Task prompt:
Look through the data below. Collect every line where the word "figsize" occurs.

The data:
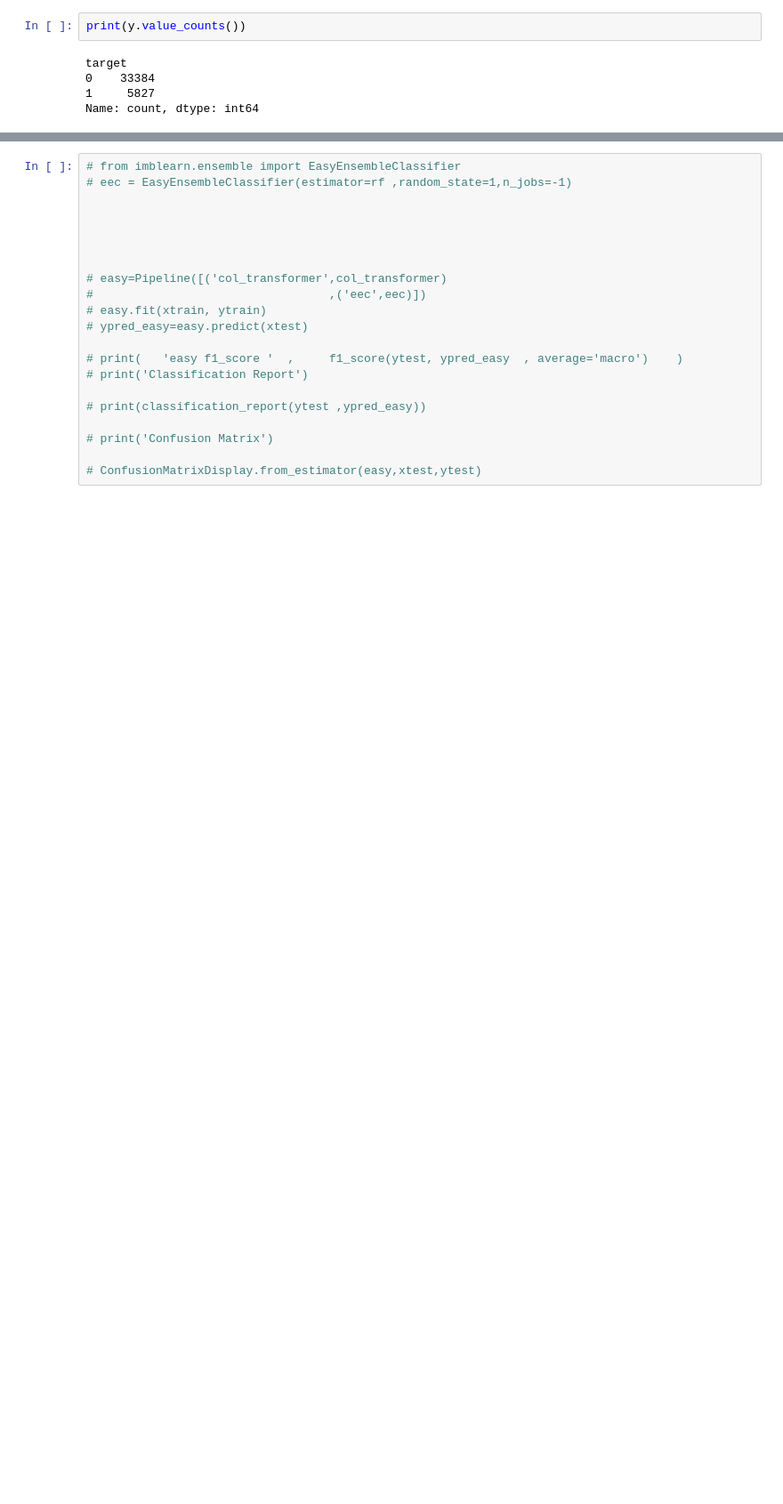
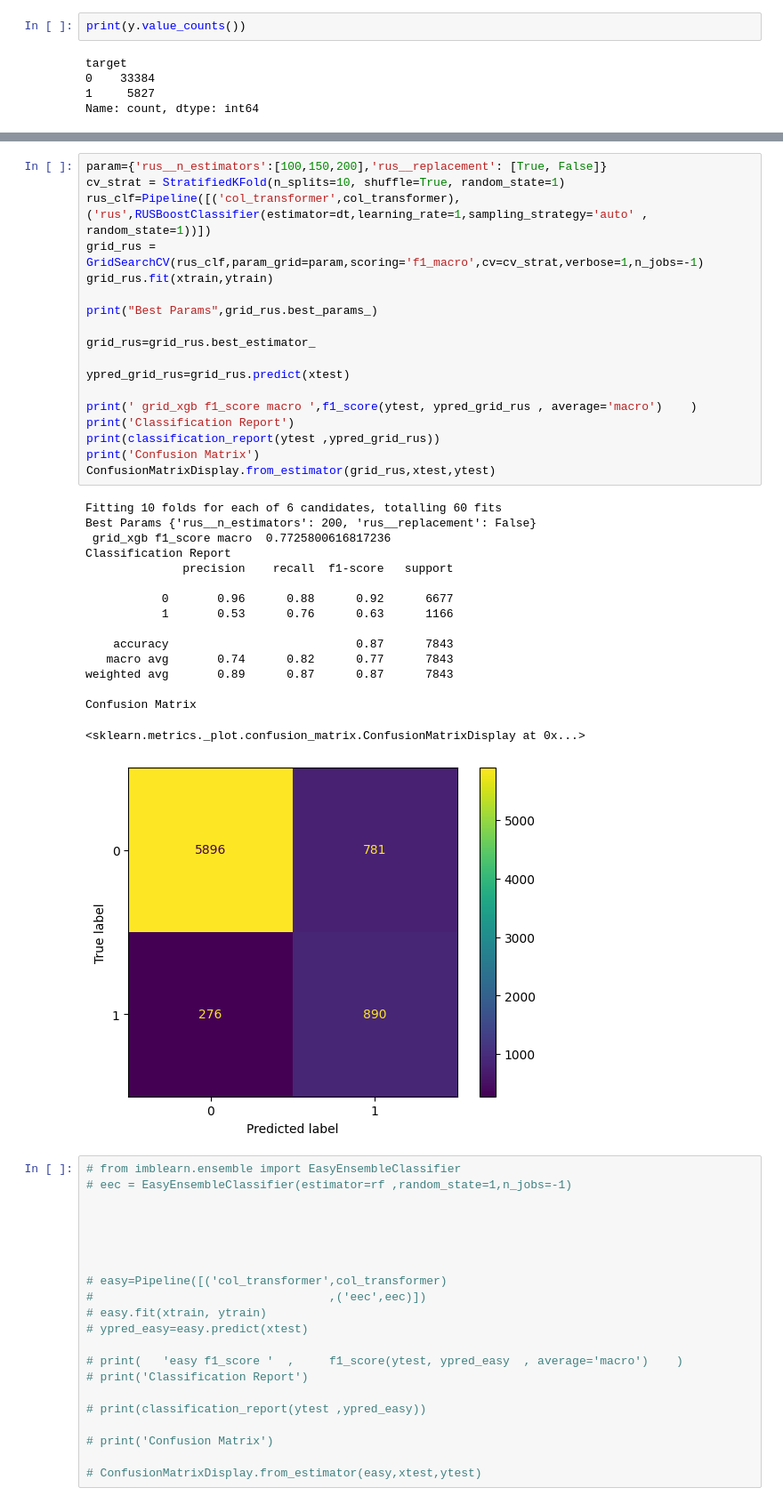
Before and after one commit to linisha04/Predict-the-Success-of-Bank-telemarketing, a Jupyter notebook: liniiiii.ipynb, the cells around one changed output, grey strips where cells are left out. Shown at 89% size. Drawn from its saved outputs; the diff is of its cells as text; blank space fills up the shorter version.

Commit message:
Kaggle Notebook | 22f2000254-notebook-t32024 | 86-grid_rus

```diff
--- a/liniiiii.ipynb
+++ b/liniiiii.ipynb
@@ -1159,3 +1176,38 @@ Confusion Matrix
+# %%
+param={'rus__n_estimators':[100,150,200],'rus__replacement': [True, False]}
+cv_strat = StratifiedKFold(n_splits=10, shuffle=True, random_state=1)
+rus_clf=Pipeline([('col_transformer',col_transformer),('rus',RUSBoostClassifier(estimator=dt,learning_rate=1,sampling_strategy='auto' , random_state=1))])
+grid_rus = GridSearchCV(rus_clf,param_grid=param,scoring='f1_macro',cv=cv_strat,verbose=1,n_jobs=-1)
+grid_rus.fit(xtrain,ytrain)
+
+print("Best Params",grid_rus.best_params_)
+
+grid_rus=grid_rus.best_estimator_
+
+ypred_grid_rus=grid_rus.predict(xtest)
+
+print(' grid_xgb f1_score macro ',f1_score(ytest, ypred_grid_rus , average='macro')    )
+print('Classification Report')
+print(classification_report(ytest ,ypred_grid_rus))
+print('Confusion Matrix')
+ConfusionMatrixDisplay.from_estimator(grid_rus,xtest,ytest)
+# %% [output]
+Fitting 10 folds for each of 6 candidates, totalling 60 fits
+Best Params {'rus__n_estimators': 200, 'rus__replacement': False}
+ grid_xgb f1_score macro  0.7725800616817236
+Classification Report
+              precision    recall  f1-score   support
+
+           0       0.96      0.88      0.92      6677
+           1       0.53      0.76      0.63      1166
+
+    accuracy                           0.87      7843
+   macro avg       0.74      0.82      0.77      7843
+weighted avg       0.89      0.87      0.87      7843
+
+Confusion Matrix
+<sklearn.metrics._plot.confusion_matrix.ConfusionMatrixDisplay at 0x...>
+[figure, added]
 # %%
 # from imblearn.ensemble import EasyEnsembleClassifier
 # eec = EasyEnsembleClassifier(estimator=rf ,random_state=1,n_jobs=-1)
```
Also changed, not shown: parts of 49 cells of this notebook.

---

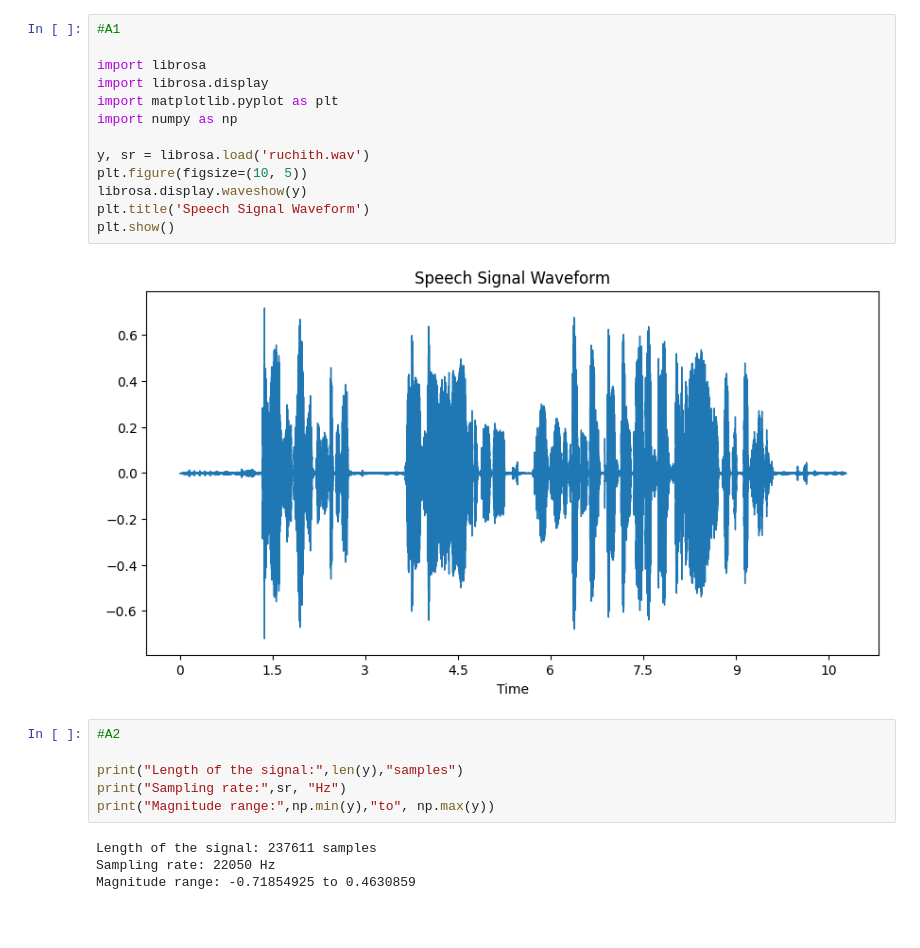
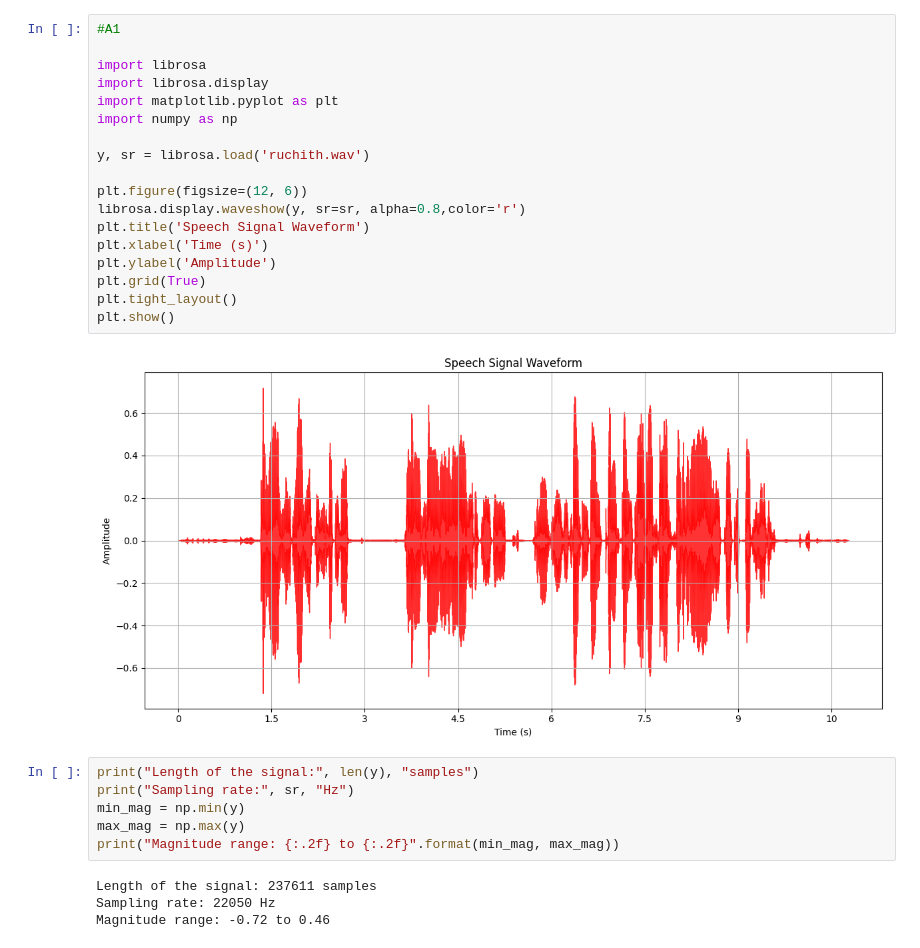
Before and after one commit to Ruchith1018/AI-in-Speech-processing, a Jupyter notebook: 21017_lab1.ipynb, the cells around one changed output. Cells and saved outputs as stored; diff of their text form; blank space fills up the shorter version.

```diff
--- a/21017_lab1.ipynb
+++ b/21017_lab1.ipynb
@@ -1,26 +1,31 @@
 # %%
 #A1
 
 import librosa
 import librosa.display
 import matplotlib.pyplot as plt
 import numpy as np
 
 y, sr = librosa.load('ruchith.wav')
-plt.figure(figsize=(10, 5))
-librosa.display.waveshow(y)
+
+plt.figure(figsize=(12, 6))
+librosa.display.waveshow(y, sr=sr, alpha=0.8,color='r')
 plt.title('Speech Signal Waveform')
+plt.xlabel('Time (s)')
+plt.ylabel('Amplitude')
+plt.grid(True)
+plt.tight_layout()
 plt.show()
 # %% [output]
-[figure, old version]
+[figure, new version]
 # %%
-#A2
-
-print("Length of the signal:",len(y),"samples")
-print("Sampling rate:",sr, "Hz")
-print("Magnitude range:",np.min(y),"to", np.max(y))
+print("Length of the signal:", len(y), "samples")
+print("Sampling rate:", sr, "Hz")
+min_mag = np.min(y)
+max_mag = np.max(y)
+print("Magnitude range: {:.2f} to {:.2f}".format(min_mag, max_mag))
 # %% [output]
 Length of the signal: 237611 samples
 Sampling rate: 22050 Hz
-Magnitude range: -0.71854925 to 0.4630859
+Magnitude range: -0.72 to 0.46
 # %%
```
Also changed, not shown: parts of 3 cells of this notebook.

Result of this exercise:
-plt.figure(figsize=(10, 5))
+plt.figure(figsize=(12, 6))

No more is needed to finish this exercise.